This one, you recall, was distinguished by Fox’s having opted out to air Lie to Me. But Lie to Me didn’t get a big boost from the counterprogramming either; it beat any single broadcast airing of the press conference, but at 7.9 million viewers was consistent with how it does every week. Maybe the general TV viewership was down that night; or maybe TLC network got a sudden viewership surge.
From a White House perspective, I suppose that each press conference doesn’t need to draw massive numbers to be effective. And with a swine flu outbreak and sundry economic and foreign-policy fires to put out, it’s not like there wasn’t news to discuss. (It might have been more interesting, though, after the news of Chrysler’s bankruptcy and David Souter’s imminent retirement.)

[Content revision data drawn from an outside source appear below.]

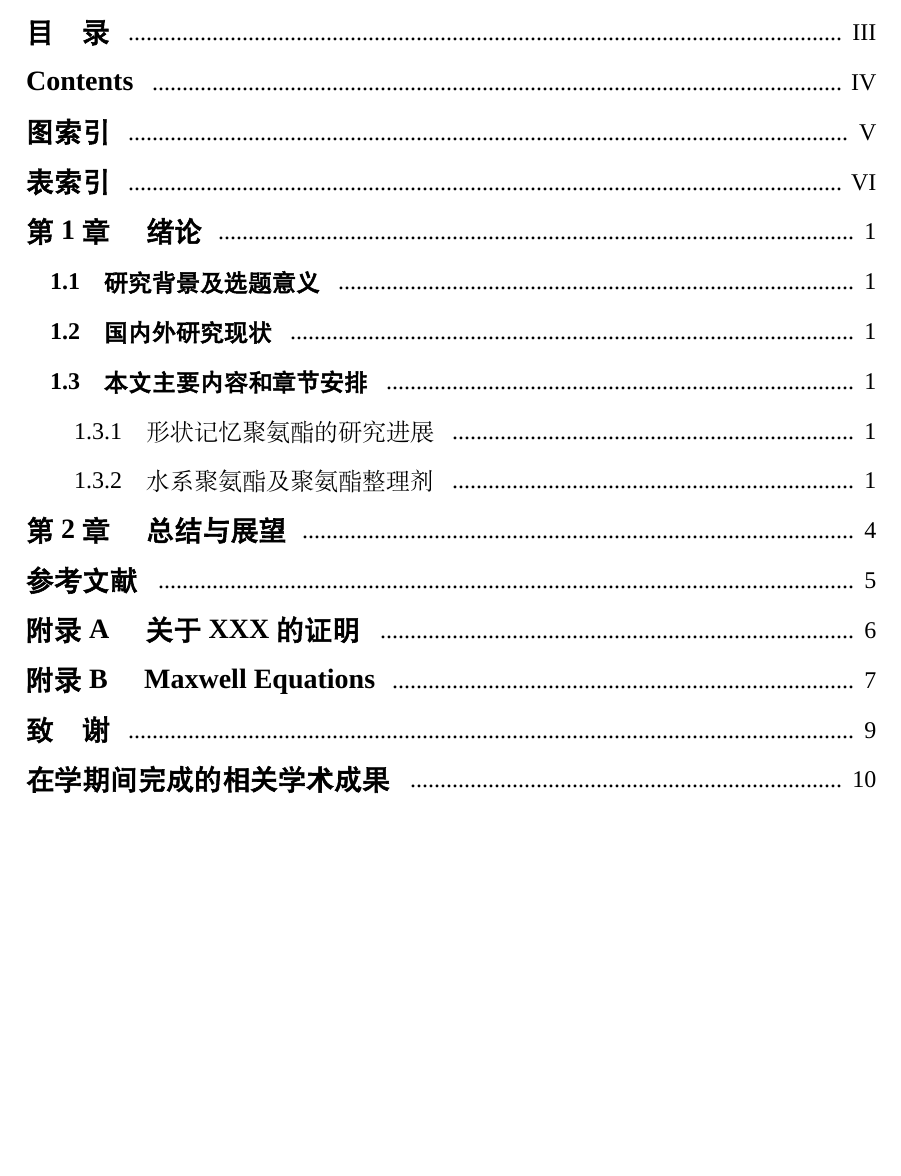
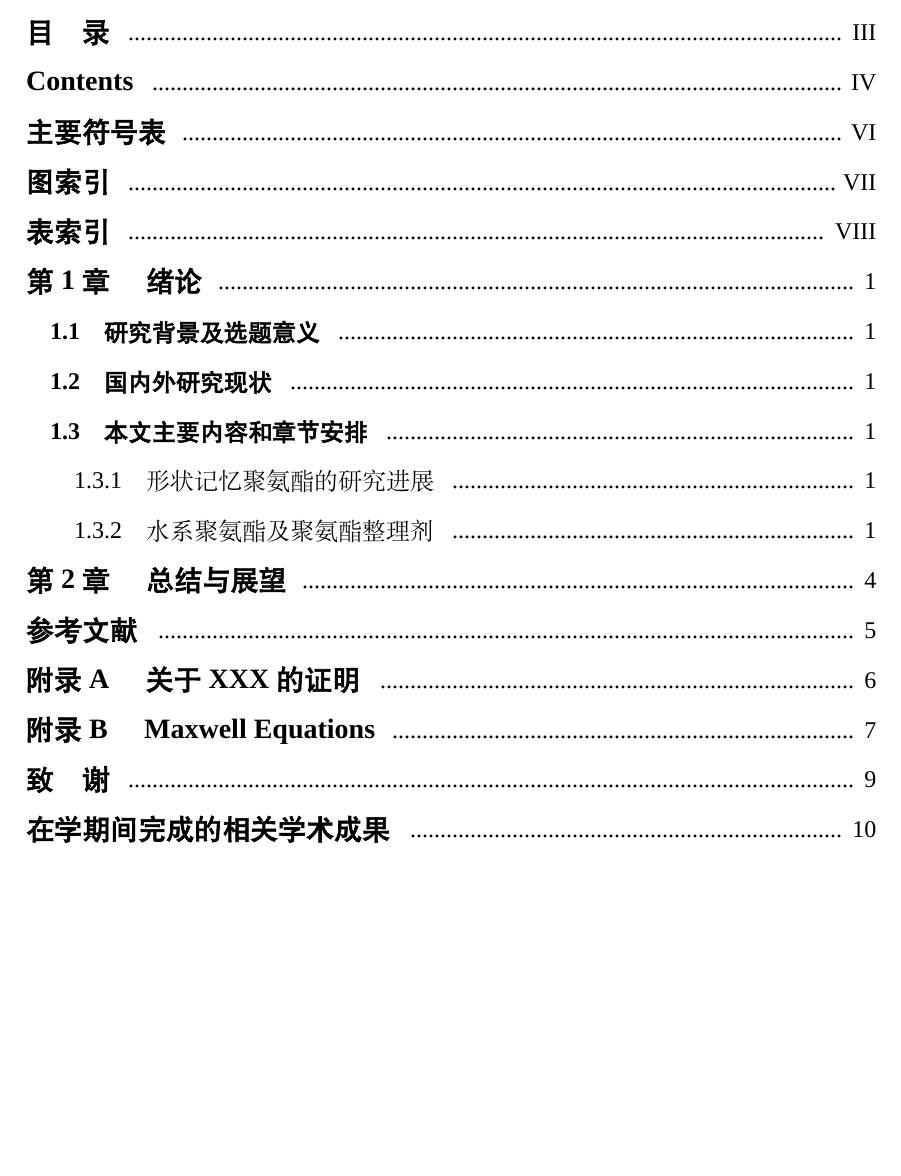
Before and after one commit to zoam/xmu-thesis-grd, a LaTeX thesis (main.tex, which reads chapters/acronym_list.tex, chapters/symbol_list.tex, glossaries-cn.sty): part of page 11 of 36 before the commit and part of page 11 of 40 after it, cut so that both start at the same text. Compiled offline with XeLaTeX; a missing font is replaced by an installed copy or a similar font.

Commit message:
修改缩略词的实现方式，直接使用 glossaries 宏包，不再使用 glossaries-cn 宏包。后者在最新的 TexLive 版本上无法使用。符号表不再自生成，需要手动在 symbol_list.tex 里添加条目。

```diff
--- a/chapters/acronym_list.tex
+++ b/chapters/acronym_list.tex
@@ -1 +1,2 @@
-\newacronym{FFT}{Fast Fourier Transform}{快速傅里叶变换}
+\newacronym[description=快速傅里叶变换]{FFT}{FFT}{Fast Fourier Transform}
+\newacronym[description=快速傅里叶逆变换]{IFFT}{IFFT}{Inverse Fast Fourier Transform}
--- a/chapters/symbol_list.tex
+++ b/chapters/symbol_list.tex
@@ -1 +1,9 @@
-\newsymbol {c}{c}{光速}
+\chapter{主要符号表}
+\vspace{-5mm}
+\begin{longtable}{@{\extracolsep{\fill}}lp{12cm}}\toprule[1.0pt]
+	 符号 & 含义 \\
+	\midrule[0.2pt]
+	$c$ & 光速 \\
+	$\pi$ & 圆周率 \\
+	\bottomrule[1.0pt]
+\end{longtable}
--- a/glossaries-cn.sty
+++ /dev/null
@@ -1,386 +0,0 @@
-\RequirePackage{xkeyval}
-\RequirePackage{hyperref}
-\RequirePackage{datagidx}
-\RequirePackage{xparse}
-\RequirePackage{makecell}
-\RequirePackage{xstring}
-\RequirePackage{longtable}
-\RequirePackage{pdftexcmds}
-
-\def\@termlisttitle{Term List}
-\def\@symbollisttitle{Symbol List}
-\def\@listlevel{chapter}
-\def\@termcolor{black}
-\def\@symbolcolor{black}
-\def\@listheaddistance{-2.7em}
-\def\@listheading#1{\chapter{#1}}
-\definecolor{termcolor}{rgb}{0, 0, 1}
-
-\define@key{glssetup}{term list title}{\renewcommand*{\@termlisttitle}{#1}}
-\define@key{glssetup}{symbol list title}{\renewcommand*{\@symbollisttitle}{#1}}
-\define@key{glssetup}{list level}{\renewcommand*{\@listlevel}{#1}\renewcommand{\@listheading}[1]{\csname #1\endcsname*{##1}}}
-\define@key{glssetup}{term color}{\renewcommand*{\@termcolor}{#1}}
-\define@key{glssetup}{symbol color}{\renewcommand*{\@symbolcolor}{#1}}
-\define@key{glssetup}{list head distance}{\renewcommand*{\@listheaddistance}{#1}}
-\NewDocumentCommand{\glssetup}{m}{
-  \setkeys{glssetup}{#1}
-}
-
-\NewDocumentCommand{\TextWithBox}{ >{\SplitList{&}} m }{%
-  \ProcessList{#1}{\abox}%
-}
-
-\NewDocumentCommand{\abox}{m}{%
-  \allowbreak\mbox{#1}%
-}
-
-
-\def\type@term@default{default}
-\def\type@term@noacronym{no acronym}
-\def\type@term@nofullname{no fullname}
-\def\type@term@phrase{phrase}
-\def\type@symbol@default{default}
-\def\type@symbol@hide{hide}
-
-\newgidx{databasetermdefault}{\@termlisttitle}
-\newgidx{databasetermnoacronym}{}
-\newgidx{databasetermnofullname}{}
-\newgidx{databasetermphrase}{}
-\newgidx{databasesymboldefault}{\@symbollisttitle}
-\newgidx{databasesymbolhide}{}
-\newgidx{databaseauxiliary}{}
-
-\DeclareDocumentCommand{\newacronym}{O{default} m m m}{
-  % #1 % TermType
-  % #2 % Label
-  % #3 % FullName
-  % #4 % Description
-  \def\@DescriptionWithoutBox{#4}
-  \StrDel{\@DescriptionWithoutBox}{&}[\@DescriptionWithoutBox]
-  \StrDel{\@DescriptionWithoutBox}{ }[\@DescriptionWithoutBox]
-  \expandafter\protected@edef\csname#2.DescriptionWithoutBox\endcsname{\@DescriptionWithoutBox}
-
-  \ifnum\pdf@strcmp{#1}{\type@term@default}=\z@
-    \newterm[
-      label       = #2, % Label
-      description = \IfSubStr{#4}{&}{\TextWithBox{#4}}{#4},
-      long        = \csname#2.DescriptionWithoutBox\endcsname,
-      text        = #3, % FullName
-      database    = databasetermdefault
-    ]{#2} % Label
-    \newterm[
-      database    = databaseauxiliary
-    ]{databasetermdefault.#2} % Label
-  \else\ifnum\pdf@strcmp{#1}{\type@term@noacronym}=\z@
-    \newterm[
-      label       = #2, % Label
-      description = \IfSubStr{#4}{&}{\TextWithBox{#4}}{#4},
-      long        = \csname#2.DescriptionWithoutBox\endcsname,
-      text        = #3, % FullName
-      database    = databasetermnoacronym
-    ]{#2} % Label
-    \newterm[
-      database    = databaseauxiliary
-    ]{databasetermnoacronym.#2} % Label
-  \else\ifnum\pdf@strcmp{#1}{\type@term@nofullname}=\z@
-    \newterm[
-      label       = #2, % Label
-      description = \IfSubStr{#4}{&}{\TextWithBox{#4}}{#4},
-      long        = \csname#2.DescriptionWithoutBox\endcsname,
-      text        = #3, % FullName
-      database    = databasetermnofullname
-    ]{#2} % Label
-    \newterm[
-      database    = databaseauxiliary
-    ]{databasetermnofullname.#2} % Label
-  \else\ifnum\pdf@strcmp{#1}{\type@term@phrase}=\z@
-    \newterm[
-      label       = #2, % Label
-      description = \IfSubStr{#4}{&}{\TextWithBox{#4}}{#4},
-      long        = \csname#2.DescriptionWithoutBox\endcsname,
-      text        = #3, % FullName
-      database    = databasetermphrase
-    ]{#2} % Label
-    \newterm[
-      database    = databaseauxiliary
-    ]{databasetermphrase.#2} % Label
-  \else
-    \PackageError{glossaries}
-                 {Wrong Term Type!}
-                 {The type can be default, no acronym, or phrase}%
-  \fi\fi\fi\fi
-}
-
-\DeclareDocumentCommand{\newsymbol}{O{default} m m m}{
-  % #1 % TermType
-  % #2 % Label
-  % #3 % LaTeXCode
-  % #4 % Description
-  \ifnum\pdf@strcmp{#1}{\type@symbol@default}=\z@
-    \newterm[
-      label       = #2, % Label
-      description = #4, % Description
-      text        = \ensuremath{#3}, % LaTeXCode
-      database    = databasesymboldefault
-    ]{#2} % Label
-    \newterm[
-      database    = databaseauxiliary
-    ]{databasesymboldefault.#2} % Label
-  \else\ifnum\pdf@strcmp{#1}{\type@symbol@hide}=\z@
-    \newterm[
-      label       = #2, % Label
-      description = #4, % Description
-      text        = \ensuremath{#3}, % LaTeXCode
-      database    = databasesymbolhide
-    ]{#2} % Label
-    \newterm[
-      database    = databaseauxiliary
-    ]{databasesymbolhide.#2} % Label
-  \else
-    \PackageError{glossaries}
-                 {Wrong Term Type!}
-                 {The type can be default or hide}%
-  \fi\fi
-}
-
-\DeclareDocumentCommand{\IfInDataBase}{m m m m}{%
-  \iftermexists{#2.#1}{#3}{#4}%
-}
-
-\DeclareDocumentCommand{\IfDefaultTerm}{m m m}{%
-  \iftermexists{databasetermdefault.#1}{#2}{#3}%
-}
-
-\DeclareDocumentCommand{\IfNoAcronymTerm}{m m m}{%
-  \iftermexists{databasetermnoacronym.#1}{#2}{#3}%
-}
-
-\DeclareDocumentCommand{\IfNoFullNameTerm}{m m m}{%
-  \iftermexists{databasetermnofullname.#1}{#2}{#3}%
-}
-
-\DeclareDocumentCommand{\IfPhraseTerm}{m m m}{%
-  \iftermexists{databasetermphrase.#1}{#2}{#3}%
-}
-
-\DeclareDocumentCommand{\IfDefaultSymbol}{m m m}{%
-  \iftermexists{databasesymboldefault.#1}{#2}{#3}%
-}
-
-\DeclareDocumentCommand{\IfHideSymbol}{m m m}{%
-  \iftermexists{databasesymbolhide.#1}{#2}{#3}%
-}
-
-\DeclareDocumentCommand{\IfSymbol}{m m m}{%
-  \IfDefaultSymbol{#1}{#2}{\IfHideSymbol{#1}{#2}{#3}}%
-}
-
-
-\renewcommand*{\useentry}[2]{%
-  \datagidx@parse@formatlabel{#1}%
-  \DTLgidxFetchEntry{\datagidx@value}{\datagidx@label}{#2}%
-  \datagidxlink{\datagidx@label}%
-  {%
-    \IfSymbol{#1}%
-    {%
-      \textcolor{\@symbolcolor}{\@datagidx@use@entry{\datagidx@value}}%
-    }{%
-      \textcolor{\@termcolor}{\@datagidx@use@entry{\datagidx@value}}%
-    }%
-  }%
-}
-
-\let\oldgls\gls
-\renewcommand{\gls}[1]{%
-  \IfDefaultTerm{#1}{%
-    \ifentryused{#1}%
-    {\datagidxlink{#1}{\textcolor{\@termcolor}{\glsdispentry{#1}{Label}}}}%
-    {\datagidxlink{#1}{\textcolor{\@termcolor}{\glsdispentry{#1}{Description}（\glsdispentry{#1}{Text}，\useentry{#1}{Label}）}}}%
-  }{%
-  \IfNoAcronymTerm{#1}{%
-    \ifentryused{#1}%
-    {\datagidxlink{#1}{\textcolor{\@termcolor}{\glsdispentry{#1}{Description}}}}%
-    {\datagidxtarget{#1}{\textcolor{\@termcolor}{\glsdispentry{#1}{Description}（\useentry{#1}{Text}）}}}%
-  }{%
-  \IfNoFullNameTerm{#1}{%
-    \ifentryused{#1}%
-    {\datagidxlink{#1}{\textcolor{\@termcolor}{\glsdispentry{#1}{Label}}}}%
-    {\datagidxtarget{#1}{\textcolor{\@termcolor}{\glsdispentry{#1}{Description}（\useentry{#1}{Label}）}}}%
-  }{%
-  \IfPhraseTerm{#1}{%
-    \ifentryused{#1}%
-    {\datagidxlink{#1}{\textcolor{\@termcolor}{\glsdispentry{#1}{Description}}}}%
-    {\datagidxtarget{#1}{\textcolor{\@termcolor}{\useentry{#1}{Description}}}}%
-  }{%
-  \IfDefaultSymbol{#1}{%
-    \ifentryused{#1}%
-    {\datagidxlink{#1}{\textcolor{\@symbolcolor}{\glsdispentry{#1}{Text}}}}%
-    {\datagidxlink{#1}{\textcolor{\@symbolcolor}{\useentry{#1}{Text}}}}%
-  }{%
-  \IfHideSymbol{#1}{%
-    \ifentryused{#1}%
-    {\datagidxlink{#1}{\textcolor{\@symbolcolor}{\glsdispentry{#1}{Text}}}}%
-    {\datagidxtarget{#1}{\textcolor{\@symbolcolor}{\useentry{#1}{Text}}}}%
-  }{}}}}}}%
-}
-
-\newcommand{\glsintoc}[1]{%
-  \ifcsname#1.DescriptionWithoutBox\endcsname%
-    \texorpdfstring{\protect\datagidxlink{#1}{\textcolor{\@termcolor}{\glsdispentry{#1}{Description}}}}{\csname#1.DescriptionWithoutBox\endcsname}%
-  \else%
-    \protect\datagidxlink{#1}{\textcolor{\@symbolcolor}{\glsdispentry{#1}{Text}}}%
-  \fi%
-}
-
-
-\newcommand{\glsdesc}[1]{\datagidxlink{#1}{\textcolor{\@termcolor}{\glsdispentry{#1}{Description}}}}
-
-\newcommand{\printacronymlist}{
-  \printterms[
-    database = databasetermdefault,
-    style    = term,
-    columns  = 1
-  ]{}
-}
-
-\newcommand{\printsymbollist}{
-  \printterms[
-    database = databasesymboldefault,
-    style    = symbol,
-    sort     = {},
-    columns  = 1
-  ]{}
-}
-
-% The following code is used to fit the longtable to \textwidth.
-\setlength\LTleft{0pt}
-\setlength\LTright{0pt}
-
-% The following code is used to redefine the format of acronym when it is used first.
-\makeatletter
-\newcommand*{\datagidx@style@symbol}{%
-  \renewcommand*{\datagidxstart}{
-	  \vspace{-0.7em}
-	  \begin{longtable}{@{\extracolsep{\fill}}cp{12cm}}
-    \Xhline{1pt}
-    符号 & 中文含义 \\\hline\vspace{\@listheaddistance}
-    \endfirsthead
-
-    \Xhline{1pt}
-    符号 & 中文含义 \\\hline
-    \endhead
-
-    \Xhline{1pt}
-    \endfoot
-  }
-  \renewcommand*{\datagidxend}{
-    \end{longtable}
-  }%
-  \renewcommand*{\datagidxitem}{
-    \\\datagidxtarget{\Label}{\Text} & \Description
-  }
-}
-
-\newcommand*{\datagidx@style@term}{%
-  \renewcommand*{\datagidxstart}{
-    \vspace{-0.7em}
-    \begin{longtable}{@{\extracolsep{\fill}}lp{6cm}p{4cm}}
-    \Xhline{1pt}
-    缩写 & 英文全称 & 中文含义\\\hline\vspace{\@listheaddistance}
-    \endfirsthead
-
-    \Xhline{1pt}
-    缩写 & 英文全称 & 中文含义\\\hline
-    \endhead
-
-    \Xhline{1pt}
-    \endfoot
-  }
-  \renewcommand*{\datagidxend}{
-    \end{longtable}
-  }%
-  \renewcommand*{\datagidxitem}{
-    \\\datagidxtarget{\Label}{\Label} & \Text & \Long
-  }
-}
-
-\renewcommand{\printterms}[1][]{%
-\bgroup
-  \let\newterm@database\datagidx@defaultdatabase
-  \let\newterm@styles\@empty
-  \setkeys{printterms}{#1}%
-  \DTLifdbexists{\newterm@database}%
-  {%
-    \edef\DTLgidxCurrentdb{\newterm@database}%
-    \edef\do@getrow{\noexpand\dtlgetrowforvalue
-      {datagidx}%
-      {\dtlcolumnindex{datagidx}{Glossary}}%
-      {\newterm@database}%
-    }%
-    \do@getrow
-    \dtlgetentryfromcurrentrow
-      {\datagidx@title}%
-      {\dtlcolumnindex{datagidx}{Title}}%
-    \dtlgetentryfromcurrentrow
-      {\datagidx@heading}%
-      {\dtlcolumnindex{datagidx}{Heading}}%
-    \dtlgetentryfromcurrentrow
-      {\datagidx@postheading}%
-      {\dtlcolumnindex{datagidx}{PostHeading}}%
-    \dtlgetentryfromcurrentrow
-      {\datagidx@multicols}%
-      {\dtlcolumnindex{datagidx}{MultiCols}}%
-    \dtlgetentryfromcurrentrow
-      {\datagidx@sort}%
-      {\dtlcolumnindex{datagidx}{Sort}}%
-    \dtlgetentryfromcurrentrow
-      {\datagidx@style}%
-      {\dtlcolumnindex{datagidx}{Style}}%
-    \dtlgetentryfromcurrentrow
-      {\datagidx@showgroups}%
-      {\dtlcolumnindex{datagidx}{ShowGroups}}%
-    \edef\dtl@do@setkeys{\noexpand\setkeys{newgloss}{\expandonce\newterm@styles}}%
-    \dtl@do@setkeys
-    \ifnum\datagidx@columns>1\relax
-       \edef\datagidx@prestart{%
-        \noexpand\begin{\datagidx@multicols}{\datagidx@columns}%
-       }%
-       \edef\datagidx@postend{%
-        \noexpand\end{\datagidx@multicols}%
-       }%
-    \else
-       \def\datagidx@prestart{}%
-       \def\datagidx@postend{}%
-    \fi
-    \let\@dtl@dbname\DTLgidxCurrentdb
-    \csuse{datagidxshowgroups\datagidx@showgroups}%
-    \datagidxsetstyle{\datagidx@style}%
-    \def\datagidx@labellist{}%
-    \@listheading{\datagidx@title}%
-    \datagidx@postheading
-    \addcontentsline{toc}{\@listlevel}{\datagidx@title}
-    \datagidx@do@sort
-    \datagidx@prestart
-    \datagidxstart
-    \let\DTLgidxName\datagidx@invert
-    \let\DTLgidxPlace\datagidx@invert
-    \let\DTLgidxSubject\datagidx@invert
-    \let\DTLgidxOffice\datagidx@invert
-      \DTLgidxForeachEntry
-      {%
-         \datagidxitem
-      }%
-    \datagidxend
-    \datagidx@postend
-  }%
-  {%
-    \PackageError{datagidx}%
-    {Glossary/index data base `\newterm@database' doesn't exist}%
-    {%
-      You must define the glossary/index data base before you can
-      use it.%
-    }%
-  }%
-\egroup
-}
-\makeatother
--- a/demo.tex
+++ b/main.tex
@@ -9,19 +9,22 @@
 % 默认单面打印 oneside 、硕士论文模板 master
 
 \documentclass[twoside, pdf]{xmu-thesis-grd}
+\makeglossaries
+% 模板选项使用说明
+% 硕士论文：master
+% 博士论文：doctor
+% 直接使用学校 doc 文档转换的 pdf 页面：pdf
+% 日常编辑（单面打印模式）：oneside;
+% 查重去除空白页（单面打印模式）：oneside
+% 形式审查和打印稿（双面打印模式）：twoside
 
-% 模板选项： 硕士论文 master； 博士论文 doctor; 直接使用学校doc文档转换的pdf页面 pdf
-% 选项推荐使用说明：
-% 日常编辑：oneside; 查重去除空白页：oneside
-% 形式审查和打印稿：twoside
-
-% 编译说明：对于中文排版，请使用XeLaTeX编译器；
+% 编译说明：对于中文排版，请使用 XeLaTeX 编译器；
 
 % 导入缩写词表
 \input{chapters/acronym_list}
 
-% 导入缩写词表
-\input{chapters/symbol_list}
+% 导入符号表
+% \input{chapters/symbol_list}
 
 \begin{document}
 
--- a/xmu-thesis-grd.cls
+++ b/xmu-thesis-grd.cls
@@ -711,19 +751,9 @@
 	\setstretch{1.5}
 	\markboth{\xmu@label@symbollist}{\xmu@label@symbollist} % 页眉
 	\addcontentsline{etoc}{chapter}{\sffamily \xmu@label@ensymbollist}
-	\printsymbollist
+	\input{chapters/symbol_list.tex}
 	\clearpage
 }
-
-\glssetup{
-	term list title    = \xmu@label@acronymlist,
-	symbol list title  = \xmu@label@symbollist,
-	list level         = chapter,
-	term color         = black,
-	symbol color       = black,
-	list head distance = -3.6em
-}
-
 
 %% 图索引
 \newcommand\makefigurelist{
```
Also changed, not shown: chapters/chapter1.tex (+2 -1 lines), demo.pdf (deleted), main.gls (added), main.pdf (added), main.tex (11 more changed lines), xmu-thesis-grd.cls (44 more changed lines), 7 other files. Lines whose indentation alone changed are shown as unchanged.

But I wonder whether—beyond simple press-conference exhaustion—the event also suffered from being pegged not to a single news event or policy initiative but to the Hallmark holiday of the 100-days anniversary. In which case I congratulate the American public for ignoring the nonevent, if if the news media (present company included) didn’t.